INFLATION TRAJECTORY WILL CONTINUE

The central bank also noted that the Russia-Ukraine war, humanitarian crisis, and subsequent sanctions on Russia weakened global economic recovery prospects.

Moreover, soaring shipping costs, mainly because of elevated freight demand during the recovery period, added inflationary pressure to imported commodities. New bottlenecks in global supply chains emerged due to restrictions on some manufacturing areas in China following their zero COVID policy, further intensifying the existing price pressure.

Hence, global headline inflation is expected to remain elevated for longer than the period predicted in the previous forecasts of the International Monetary Fund.

The Bangladesh economy is also facing adverse consequences of hiking global food and fuel prices through the import channels, the central bank said.

The trends of international food and non-food commodity price indices illustrate that the price surge in the recent months has already been passed through domestic prices in Bangladesh, mirrored in the sharp rise of import payments, particularly since the second quarter of the 2021-22 fiscal year.

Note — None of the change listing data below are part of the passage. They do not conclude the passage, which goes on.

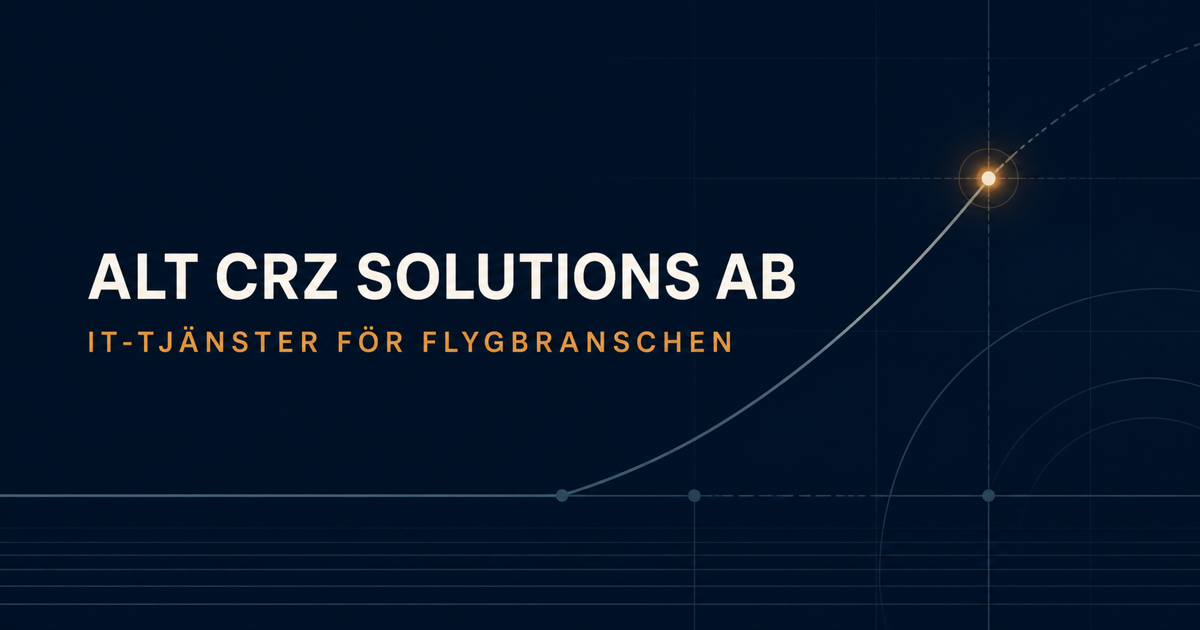
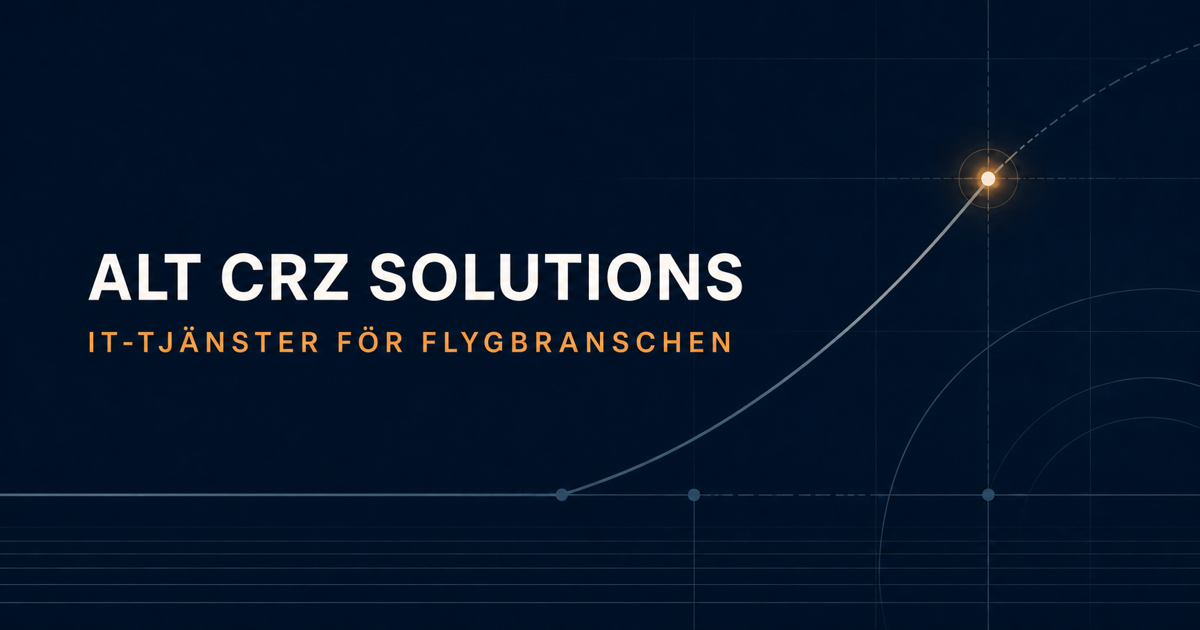
Use ALT CRZ Solutions as display name

diff --git a/app/page.tsx b/app/page.tsx
@@ -26,7 +26,7 @@ const companyDetails = [
 const organizationSchema = {
   "@context": "https://schema.org",
   "@type": "Organization",
-  name: "ALT CRZ Solutions AB",
+  name: "ALT CRZ Solutions",
   legalName: "ALT CRZ Solutions AB",
   url: "https://altcrz.se",
   email: "info@altcrz.se",
@@ -50,11 +50,11 @@ export default function Home() {
       </a>
 
       <header className="site-header">
-        <a className="brand" href="#top" aria-label="ALT CRZ Solutions AB, startsida">
+        <a className="brand" href="#top" aria-label="ALT CRZ Solutions, startsida">
           <span className="brand-code" aria-hidden="true">
             ALT<span>/</span>CRZ
           </span>
-          <span className="brand-legal">Solutions AB</span>
+          <span className="brand-legal">Solutions</span>
         </a>
 
         <nav className="site-nav" aria-label="Huvudnavigation">
@@ -78,7 +78,7 @@ export default function Home() {
               IT-tjänster för en bransch i <em>ständig rörelse.</em>
             </h1>
             <p className="hero-intro">
-              ALT CRZ Solutions AB utvecklar och driver IT-tjänster med primärt
+              ALT CRZ Solutions utvecklar och driver IT-tjänster med primärt
               fokus på flygbranschen.
             </p>
             <div className="hero-actions">
@@ -182,7 +182,7 @@ export default function Home() {
         <section className="about section-shell" id="om-oss" aria-labelledby="about-title">
           <div className="about-intro">
             <p className="section-kicker">Om företaget</p>
-            <h2 id="about-title">ALT CRZ Solutions AB</h2>
+            <h2 id="about-title">ALT CRZ Solutions</h2>
             <p>
               Ett svenskt aktiebolag med registrerad verksamhet inom utveckling
               och drift av IT-tjänster, primärt riktat mot flygbranschen.
@@ -206,12 +206,12 @@ export default function Home() {
               <h2 id="contact-title">Låt oss börja med en riktning.</h2>
               <p>
                 För affärsförfrågningar och frågor om bolaget är du välkommen
-                att kontakta ALT CRZ Solutions AB.
+                att kontakta ALT CRZ Solutions.
               </p>
             </div>
 
             <address className="contact-address">
-              <span className="contact-company">ALT CRZ Solutions AB</span>
+              <span className="contact-company">ALT CRZ Solutions</span>
               Norra Kustvägen 411
               <br />
               263 92 Jonstorp
@@ -232,10 +232,10 @@ export default function Home() {
             <span className="brand-code" aria-hidden="true">
               ALT<span>/</span>CRZ
             </span>
-            <span className="brand-legal">Solutions AB</span>
+            <span className="brand-legal">Solutions</span>
           </a>
           <div className="footer-meta">
-            <span>© 2026 ALT CRZ Solutions AB</span>
+            <span>© 2026 ALT CRZ Solutions</span>
             <span>Org.nr 559478-9819</span>
             <span>Sverige</span>
           </div>

diff --git a/app/layout.tsx b/app/layout.tsx
@@ -1,15 +1,15 @@
 import type { Metadata, Viewport } from "next";
 import "./globals.css";
 
-const title = "ALT CRZ Solutions AB | IT-tjänster för flygbranschen";
+const title = "ALT CRZ Solutions | IT-tjänster för flygbranschen";
 const description =
-  "ALT CRZ Solutions AB utvecklar och driver IT-tjänster med primärt fokus på flygbranschen – digitala lösningar för en bransch i ständig rörelse.";
+  "ALT CRZ Solutions utvecklar och driver IT-tjänster med primärt fokus på flygbranschen – digitala lösningar för en bransch i ständig rörelse.";
 
 export const metadata: Metadata = {
   metadataBase: new URL("https://altcrz.se"),
   title,
   description,
-  applicationName: "ALT CRZ Solutions AB",
+  applicationName: "ALT CRZ Solutions",
   icons: {
     icon: "/icon.png",
     apple: "/apple-touch-icon.png",
@@ -21,7 +21,7 @@ export const metadata: Metadata = {
     type: "website",
     locale: "sv_SE",
     url: "/",
-    siteName: "ALT CRZ Solutions AB",
+    siteName: "ALT CRZ Solutions",
     title,
     description,
     images: [
@@ -29,7 +29,7 @@ export const metadata: Metadata = {
         url: "/og.png",
         width: 1200,
         height: 630,
-        alt: "ALT CRZ Solutions AB – IT-tjänster för flygbranschen",
+        alt: "ALT CRZ Solutions – IT-tjänster för flygbranschen",
       },
     ],
   },

diff --git a/README.md b/README.md
@@ -1,6 +1,6 @@
-# ALT CRZ Solutions AB
+# ALT CRZ Solutions
 
-En enkel, modern och responsiv företagswebbplats för ALT CRZ Solutions AB.
+En enkel, modern och responsiv företagswebbplats för ALT CRZ Solutions.
 Sidan är statiskt byggd och förberedd för GitHub Pages på den egna domänen
 `altcrz.se`.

"If this situation continues in the upcoming months, persistent depreciation pressures on the Bangladesh taka will continue to push up domestic inflation further," Bangladesh Bank warned.

However, it added, the upward trend in global energy prices might remain unresponsive to domestic inflation due to administered prices in the country.

For Bangladesh, the central bank's modelling shows that a higher inflation trajectory will continue in FY23.

Therefore, Bangladesh Bank claimed, the monetary policy emphasises containing inflationary pressure while supporting investment and employment-generating activities.

"The monetary policy for FY23 intends to discourage unproductive financial flows to tame the demand-side pressures without circumventing the required flow of funds to the productive sectors easing supply-side conditions and supporting the country's long-term growth aspirations."

The monetary and credit programmes for FY23 are designed to ensure adequate money and credit flows to support 7.50 percent GDP growth while keeping inflation within the desired level -- 5.6 percent.

The Bangladesh economy has shown strong resilience against COVID-19 shocks and recovered the growth rate quickly in FY21 and FY22. Bangladesh ranked 5th out of 121 countries in the Nikkei Covid-19 Recovery Index (as of 30 April 2022), while the country secured the top position among the South Asian countries.

Considering the economic impact of the Padma Bridge, 7.50 percent economic growth target seems consistent with the central bank’s model-based GDP growth forecasts for FY23, according to the monetary policy statement.

MODERATE BOP DEFICIT

Due to the widening of the trade deficit amid relatively moderate inflows of inward remittances, the current account deficit expanded to $15.3 billion, or 3.3 percent of GDP, during July-April of FY22.

Despite relatively improved financial account balance, the overall balance of payments, or BoP, has witnessed a deficit of $3.7 billion in the July-April period, compared to a surplus of $7.5 billion a year earlier.

Based on the latest trend of available data, the Bangladesh Bank said, it is anticipated that the current account deficit might remain in the negative territory by around $16.5 billion at the end of FY23.

However, the increased outflow of wage earner remitters amid improved economic and working conditions in the source countries on top of the base effect is expected to help the inward remittances grow by 15 percent in FY23, the central bank said.

It said exports and imports growth will also be moderated by the higher base effect, reaching 13 percent and 12 percent growth in the new fiscal year, respectively.

"As a result, the overall balance (BoP) in FY23 is anticipated to be at a moderate deficit level, well supported by a befitting performance of the financial account."

Toufique Imrose Khalidi
Editor-in-Chief and Publisher